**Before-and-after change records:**
※

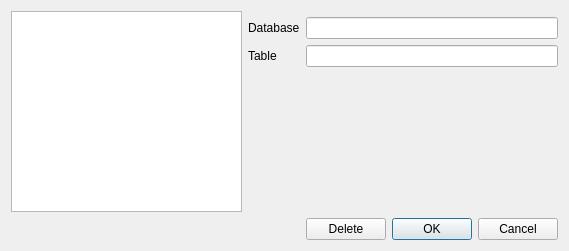
Before: the Qt Designer form ui/connections.ui in AeroNotix/freepoint, drawn with Qt 5.
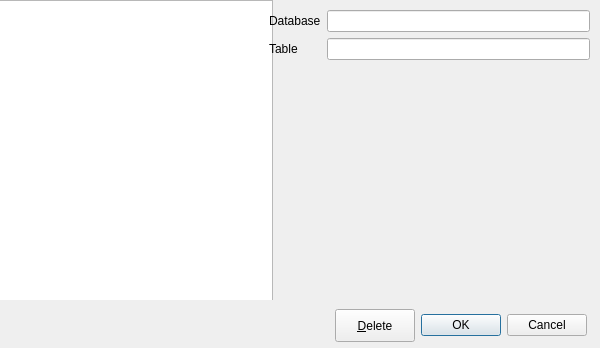
After: the same form once the commit is applied. Icons and pictures are not drawn.

Commit message: A little rework on the manage dialog so it's a bit easier to make future changes.

```diff
--- a/ui/connections.ui
+++ b/ui/connections.ui
@@ -6,8 +6,8 @@
    <rect>
     <x>0</x>
     <y>0</y>
-    <width>569</width>
-    <height>251</height>
+    <width>600</width>
+    <height>348</height>
    </rect>
   </property>
   <property name="windowTitle">
@@ -17,47 +17,64 @@
    <iconset resource="../resources/resource.qrc">
     <normaloff>:/address-book-new</normaloff>:/address-book-new</iconset>
   </property>
-  <layout class="QGridLayout" name="gridLayout">
-   <item row="4" column="4">
-    <widget class="QDialogButtonBox" name="buttonBox">
-     <property name="orientation">
-      <enum>Qt::Horizontal</enum>
-     </property>
-     <property name="standardButtons">
-      <set>QDialogButtonBox::Cancel|QDialogButtonBox::Ok</set>
-     </property>
-    </widget>
-   </item>
-   <item row="0" column="0" rowspan="4">
+  <widget class="QWidget" name="widget" native="true">
+   <property name="geometry">
+    <rect>
+     <x>-1</x>
+     <y>0</y>
+     <width>600</width>
+     <height>300</height>
+    </rect>
+   </property>
+   <property name="minimumSize">
+    <size>
+     <width>600</width>
+     <height>0</height>
+    </size>
+   </property>
+   <widget class="QWidget" name="widget_2" native="true">
+    <property name="geometry">
+     <rect>
+      <x>0</x>
+      <y>0</y>
+      <width>274</width>
+      <height>301</height>
+     </rect>
+    </property>
+    <layout class="QVBoxLayout" name="verticalLayout">
+     <item>
     <widget class="QListWidget" name="listWidget"/>
    </item>
-   <item row="1" column="1" colspan="2">
-    <widget class="QLabel" name="label_2">
-     <property name="text">
-      <string>Database</string>
-     </property>
-     <property name="buddy">
-      <cstring>txt_database</cstring>
-     </property>
-    </widget>
-   </item>
-   <item row="1" column="3" colspan="2">
-    <widget class="QLineEdit" name="txt_database"/>
-   </item>
-   <item row="2" column="1">
-    <widget class="QLabel" name="label_3">
-     <property name="text">
-      <string>Table</string>
-     </property>
-     <property name="buddy">
-      <cstring>txt_table</cstring>
-     </property>
-    </widget>
-   </item>
-   <item row="2" column="3" colspan="2">
+    </layout>
+   </widget>
+   <widget class="QWidget" name="widget_3" native="true">
+    <property name="geometry">
+     <rect>
+      <x>270</x>
+      <y>10</y>
+      <width>321</width>
+      <height>291</height>
+     </rect>
+    </property>
+    <layout class="QGridLayout" name="gridLayout">
+     <item row="3" column="1">
     <widget class="QLineEdit" name="txt_table"/>
    </item>
-   <item row="3" column="3">
+     <item row="3" column="0">
+      <widget class="QLabel" name="lbl_table">
+       <property name="text">
+        <string>Table</string>
+       </property>
+      </widget>
+     </item>
+     <item row="2" column="0">
+      <widget class="QLabel" name="lbl_dabase">
+       <property name="text">
+        <string>Database</string>
+       </property>
+      </widget>
+     </item>
+     <item row="4" column="1">
     <spacer name="verticalSpacer">
      <property name="orientation">
       <enum>Qt::Vertical</enum>
@@ -70,18 +87,58 @@
      </property>
     </spacer>
    </item>
-   <item row="4" column="3">
+     <item row="2" column="1">
+      <widget class="QLineEdit" name="txt_database"/>
+     </item>
+    </layout>
+   </widget>
+   <zorder>widget_2</zorder>
+   <zorder>listWidget</zorder>
+   <zorder>widget_3</zorder>
+  </widget>
+  <widget class="QWidget" name="widget_4" native="true">
+   <property name="geometry">
+    <rect>
+     <x>5</x>
+     <y>300</y>
+     <width>591</width>
+     <height>51</height>
+    </rect>
+   </property>
     <widget class="QPushButton" name="btn_deleteRow">
+    <property name="geometry">
+     <rect>
+      <x>330</x>
+      <y>9</y>
+      <width>80</width>
+      <height>33</height>
+     </rect>
+    </property>
      <property name="text">
-      <string>Delete</string>
+     <string>&amp;Delete</string>
      </property>
      <property name="icon">
       <iconset resource="../resources/resource.qrc">
        <normaloff>:/edit-delete</normaloff>:/edit-delete</iconset>
      </property>
     </widget>
-   </item>
-  </layout>
+   <widget class="QDialogButtonBox" name="buttonBox">
+    <property name="geometry">
+     <rect>
+      <x>416</x>
+      <y>9</y>
+      <width>166</width>
+      <height>33</height>
+     </rect>
+    </property>
+    <property name="orientation">
+     <enum>Qt::Horizontal</enum>
+    </property>
+    <property name="standardButtons">
+     <set>QDialogButtonBox::Cancel|QDialogButtonBox::Ok</set>
+    </property>
+   </widget>
+  </widget>
  </widget>
  <resources>
   <include location="../resources/resource.qrc"/>
```
Left out of the diff: 50 changed lines with no effect on the pictures. Lines whose indentation alone changed are shown as unchanged.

※

Please copy out each line of the data in which the word "height" occurs.

**RESPONSE:**
-    <height>251</height>
+    <height>348</height>
+     <height>300</height>
+     <height>0</height>
+      <height>301</height>
+      <height>291</height>
+     <height>51</height>
+      <height>33</height>
+      <height>33</height>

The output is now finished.